In the age of COVID-19, HBCUs and Black Americans have been disproportionately impacted.
According to APM Research Labs, the COVID-19 death rate has been 80.4 per 100,000 for Black Americans. This is more than twice the rate compared to White and Asian Americans.
However, many HBCUs, such as Meharry Medical College, have led the way in conducting COVID-19 vaccine research.
“It will be our students who will lead our communities out of this recession, I believe,” said Adams. “We’ve got to really be advocates for our schools and for our students,” she added. “We’ve got to understand that HBCUs must succeed. They must not only survive, but they must thrive.”
To assist HBCUs financially, Bridges suggested that more investments should come from philanthropists, not just from the federal and state governments. Those investments include more student support for mental and financial stability, virtual transition support and stabilization investments.
However, federal investments should aim to increase maximum Pell grants awards, reduce the student loan debt burden and invest in HBCU infrastructure, said Adams.
She highlighted the HBCU Capital Financing Program, which provides “low-cost capital loans for HBCUs trying to rebuild, particularly the infrastructure, [when] the debt obligation is too much, particularly for our smaller schools.”
Though the Coronavirus Aid, Relief, and Economic Security (CARES) Act provided initial aid, Williams stressed that continual funding is necessary to “help students navigate college throughout this unforeseen challenge that we are in.”
The digital divide also became more apparent during the transition to remote learning. On campus, students are provided with libraries and community labs. However, when students are required to complete coursework online, they might not have access to those similar resources, said panelists.
“Our students were sent home with parents who were probably essential workers and working on the frontlines and their little brothers and sisters who were also working from home,” said Williams. “Having seen all five of [Southern University System’s] campuses just really try to figure it out, at such a neck breaking pace was difficult.”
Bridges emphasized that HBCUs are continuing to advance their value by prepping the next generation of leaders.
“I always wonder who on the campus is going to be the next Kamala Harris or who on the campus will be the next Alice Walker,” he said. “Or who on the campus will be the next Stacey Abrams. They are continuing that legacy of preparing leaders that are concerned about their communities and give back to their communities.”
Adams said HBCUs invest not only in the learning of their students but also “create a sense of purpose and identity.”
“The college experience must be a full experience, it must be broad,” she added. “Yes, it is about education but it’s also about making sure that you develop as a full person.”
Additionally, Dr. Fred A. Bonner II, professor and endowed chair of educational leadership and counseling at Prairie View A&M University (PVAMU), said that HBCUs hold the important function of providing narrative and voice. However, they “must maintain dominion over [their] narrative.”
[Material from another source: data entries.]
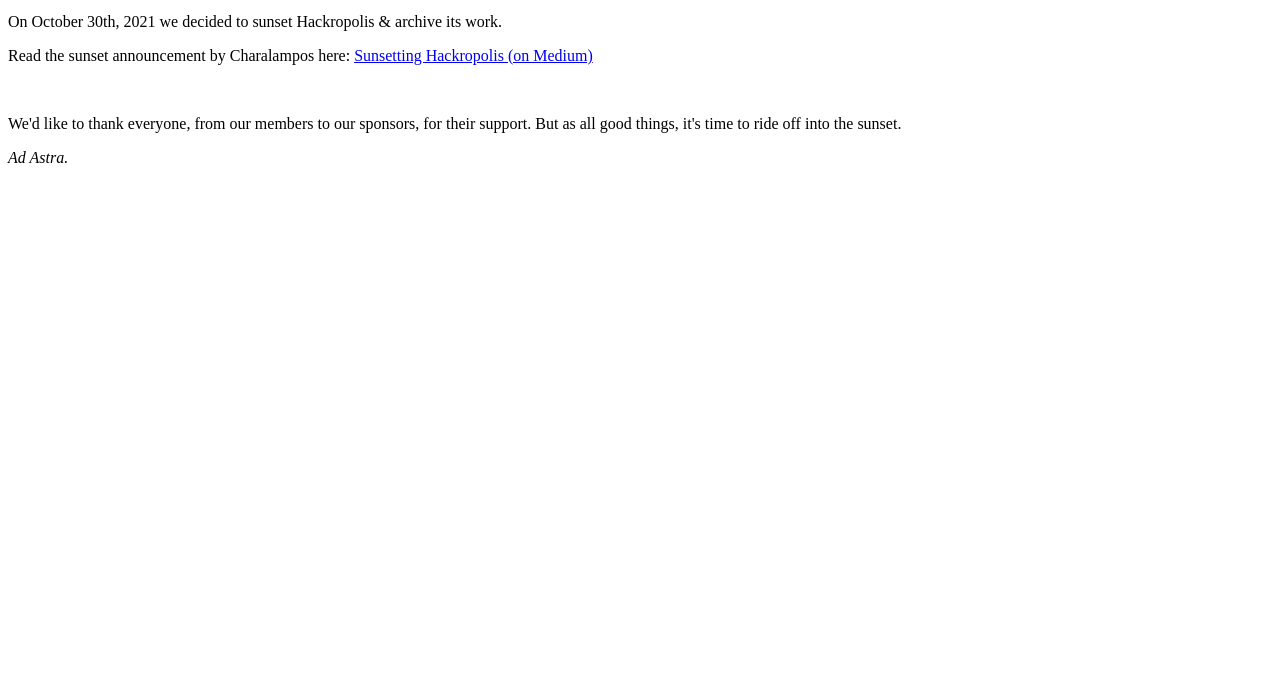
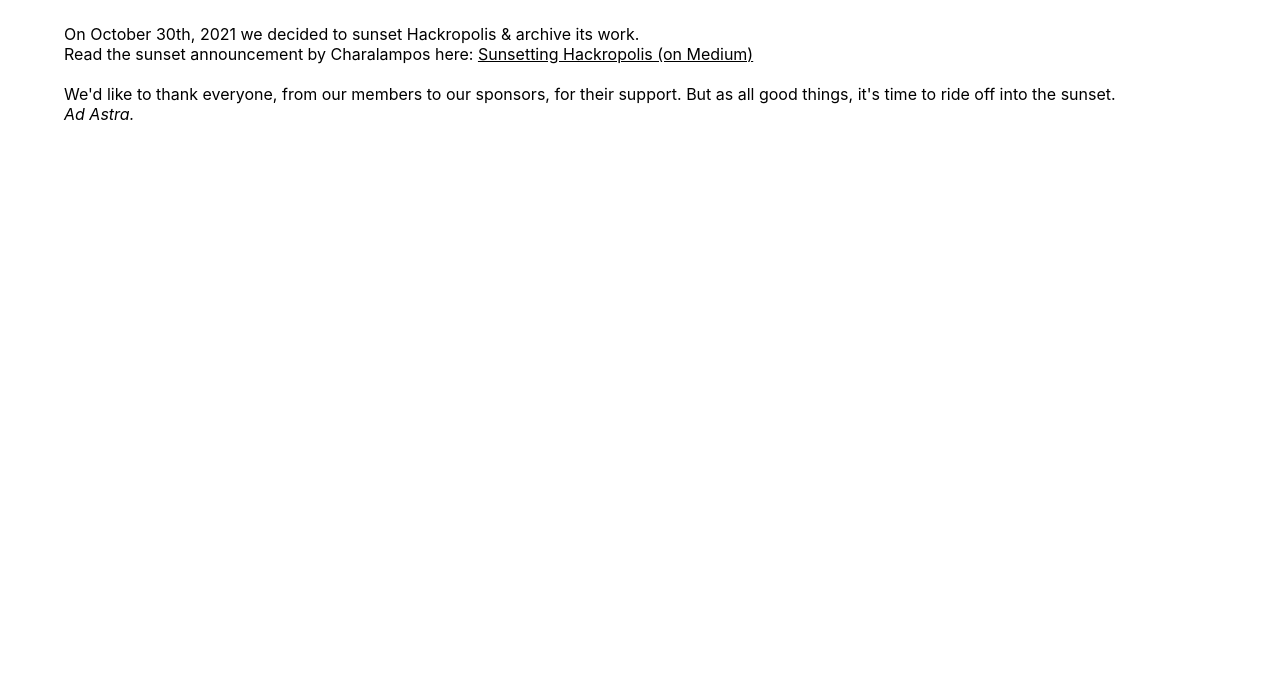
Before and after one commit to hackropolis/sunset, a plain HTML site: page index.html in a window 1280 px wide. Shown: the part 119-800 px from the top of the page. Drawn offline with Linux system fonts and the light colour scheme; the site is published under a folder, as on GitHub Pages, so addresses that start at the root find nothing.

Commit message:
fix paths

```diff
--- a/index.html
+++ b/index.html
@@ -8,12 +8,12 @@
 		<meta name="description" content="Hackropolis has been sunset. Click to read more" />
 
 		<!-- FAVICON -->
-		<link rel="shortcut icon" href="/pub/favicon.ico/" />
-		<link rel="icon" href="/pub/favicon.ico" />
+		<link rel="shortcut icon" href="./pub/favicon.ico/" />
+		<link rel="icon" href="./pub/favicon.ico" />
 
 		<!-- CSS STYLE LINK -->
-		<link rel="stylesheet" href="/styles/default.css" />
-		<link rel="stylesheet" href="/styles/main.css" />
+		<link rel="stylesheet" href="./styles/default.css" />
+		<link rel="stylesheet" href="./styles/main.css" />
 
 		<!-- ETC -->
 		<meta charset="UTF-8" />
```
“You can have an opinion about the Black narrative, about the Black experience, about the Black college, but you should never have dominion over those narratives,” said Bonner, who is also the executive director of the Minority Achievement, Creativity and High Ability Center (MACH-III) at PVAMU. “Because we have too many people from our community, too many of our ancestors, too many of our forefathers, foremothers who we stand on their shoulders of excellence. And I think it does a disservice to their legacy when we don’t allow ourselves to tell our own narratives about who we are, what these magnificent colleges are and what they have been and what they have historically meant to our particular communities.”
Sarah Wood can be reached at [email protected].